======== Exercise data

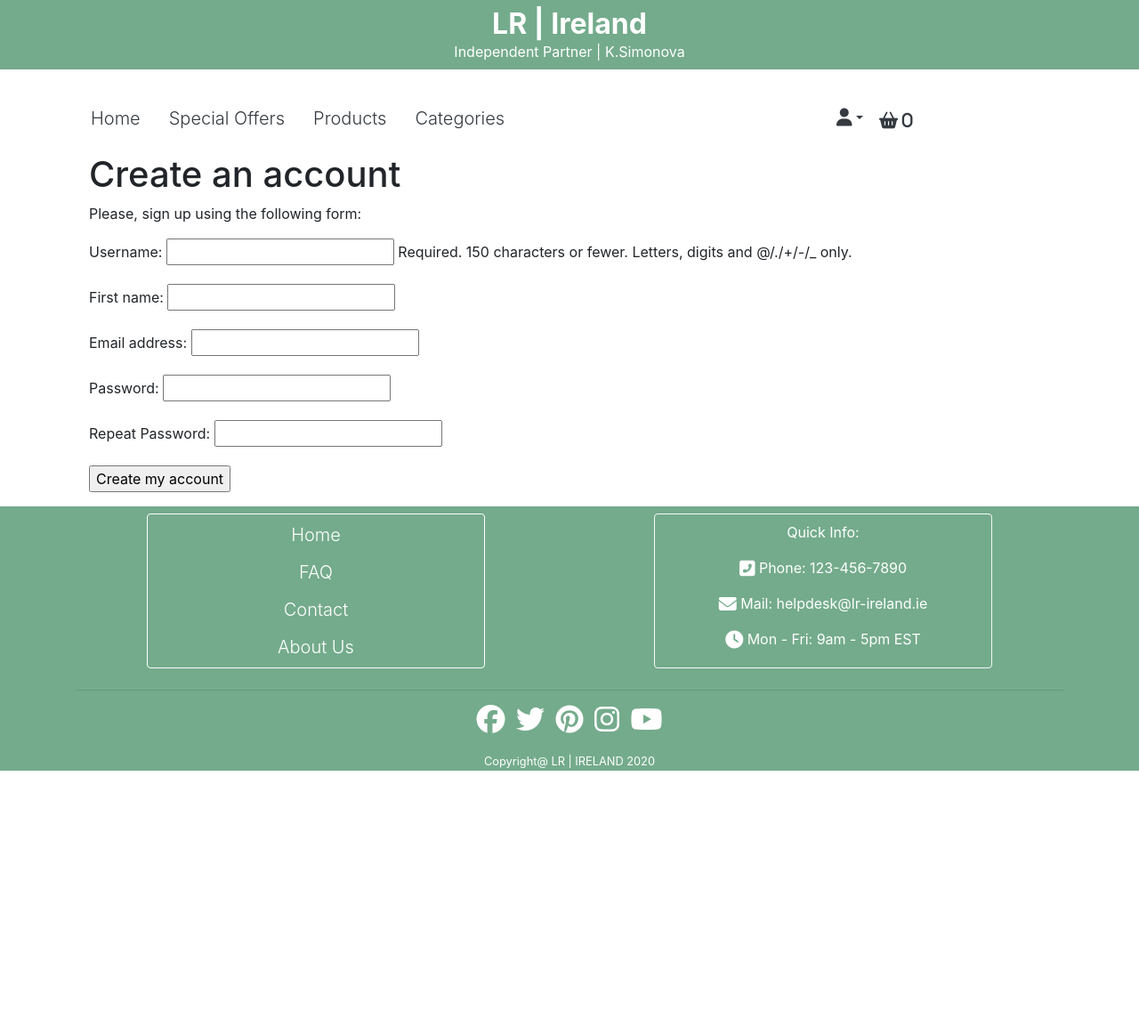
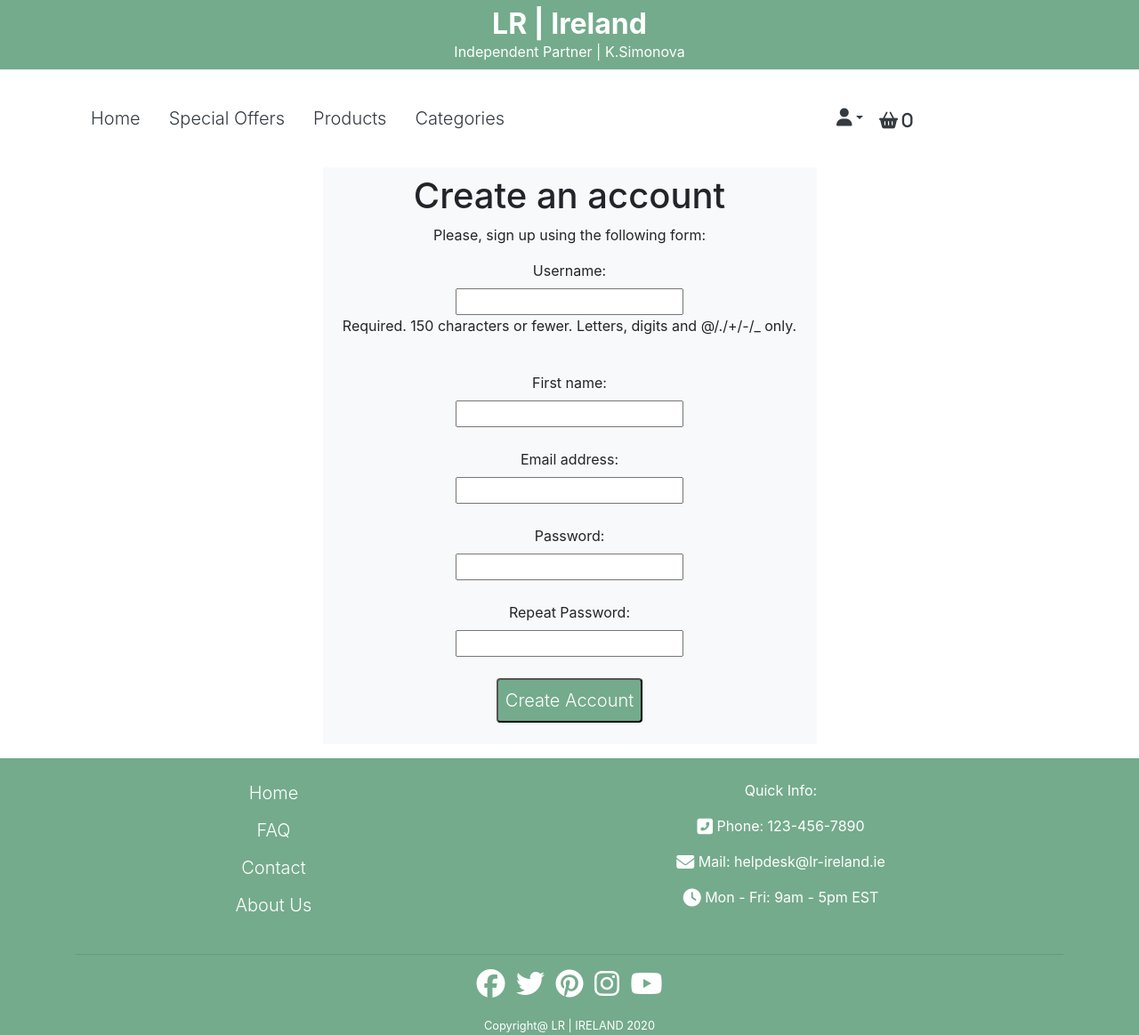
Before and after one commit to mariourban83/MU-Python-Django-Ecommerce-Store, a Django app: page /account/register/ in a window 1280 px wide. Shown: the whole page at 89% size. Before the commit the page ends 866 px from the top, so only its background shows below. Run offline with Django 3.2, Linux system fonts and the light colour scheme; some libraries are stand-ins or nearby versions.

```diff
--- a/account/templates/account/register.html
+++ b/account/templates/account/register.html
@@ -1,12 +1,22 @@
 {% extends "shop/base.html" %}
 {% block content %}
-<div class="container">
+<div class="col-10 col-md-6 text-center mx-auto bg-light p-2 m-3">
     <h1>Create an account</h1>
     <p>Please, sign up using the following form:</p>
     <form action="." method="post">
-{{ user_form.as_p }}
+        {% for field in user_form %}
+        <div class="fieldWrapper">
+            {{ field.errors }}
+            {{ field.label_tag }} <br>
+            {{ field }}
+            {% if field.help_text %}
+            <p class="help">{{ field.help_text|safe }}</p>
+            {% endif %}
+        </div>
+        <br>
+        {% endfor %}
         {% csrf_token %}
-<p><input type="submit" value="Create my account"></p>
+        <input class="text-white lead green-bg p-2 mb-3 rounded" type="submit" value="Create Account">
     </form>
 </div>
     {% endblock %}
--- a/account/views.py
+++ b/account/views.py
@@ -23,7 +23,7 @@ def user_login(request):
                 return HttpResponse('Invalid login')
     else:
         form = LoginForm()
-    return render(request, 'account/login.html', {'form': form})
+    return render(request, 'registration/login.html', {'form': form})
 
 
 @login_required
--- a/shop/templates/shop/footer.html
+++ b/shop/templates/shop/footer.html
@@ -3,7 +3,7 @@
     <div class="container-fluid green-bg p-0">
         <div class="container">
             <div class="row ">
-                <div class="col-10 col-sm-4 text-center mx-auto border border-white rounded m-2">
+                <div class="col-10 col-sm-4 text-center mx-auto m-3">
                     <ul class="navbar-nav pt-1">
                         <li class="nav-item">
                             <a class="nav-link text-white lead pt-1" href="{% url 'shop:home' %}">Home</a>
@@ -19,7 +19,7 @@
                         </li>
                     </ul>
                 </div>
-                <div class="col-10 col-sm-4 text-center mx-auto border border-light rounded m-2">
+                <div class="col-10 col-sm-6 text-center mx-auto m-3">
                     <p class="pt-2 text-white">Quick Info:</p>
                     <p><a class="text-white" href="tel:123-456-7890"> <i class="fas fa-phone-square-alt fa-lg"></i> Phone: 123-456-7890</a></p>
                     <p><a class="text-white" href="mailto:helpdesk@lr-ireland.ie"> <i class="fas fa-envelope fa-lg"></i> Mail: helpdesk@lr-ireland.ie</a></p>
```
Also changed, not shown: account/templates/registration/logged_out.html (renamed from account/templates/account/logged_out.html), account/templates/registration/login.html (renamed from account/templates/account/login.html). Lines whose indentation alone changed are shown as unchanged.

================
======== Exercise data

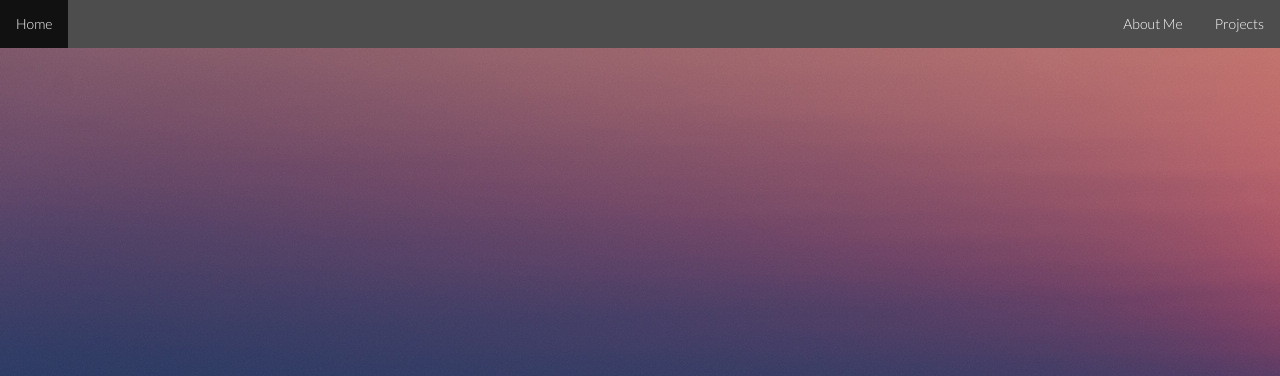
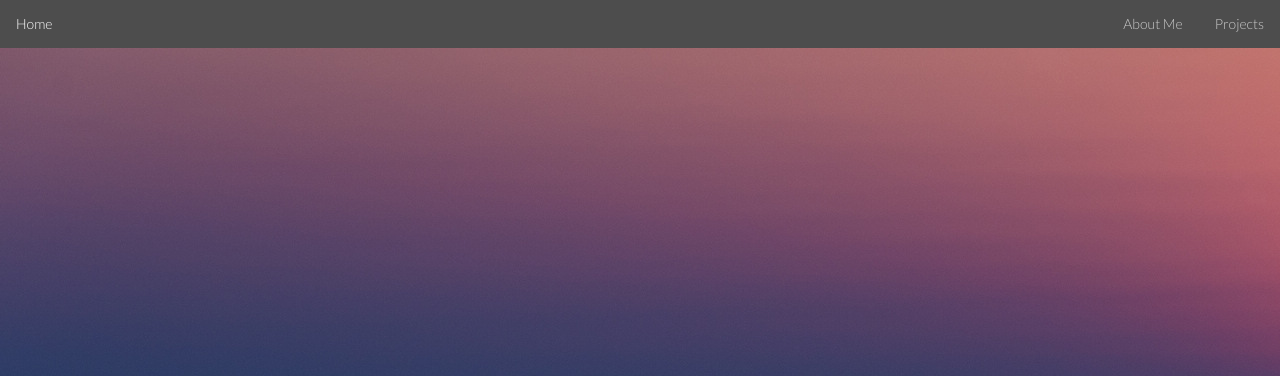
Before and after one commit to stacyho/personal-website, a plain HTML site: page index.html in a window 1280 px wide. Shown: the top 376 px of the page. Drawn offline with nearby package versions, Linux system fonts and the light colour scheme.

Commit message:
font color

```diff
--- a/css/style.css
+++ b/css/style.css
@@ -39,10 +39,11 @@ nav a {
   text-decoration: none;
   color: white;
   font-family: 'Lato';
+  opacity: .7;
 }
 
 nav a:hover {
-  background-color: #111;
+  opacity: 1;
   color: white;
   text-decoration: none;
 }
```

================

Exercise
Each line of the material above either contains the word "rounded" or does not; state how many do, and nothing else.

Result below
3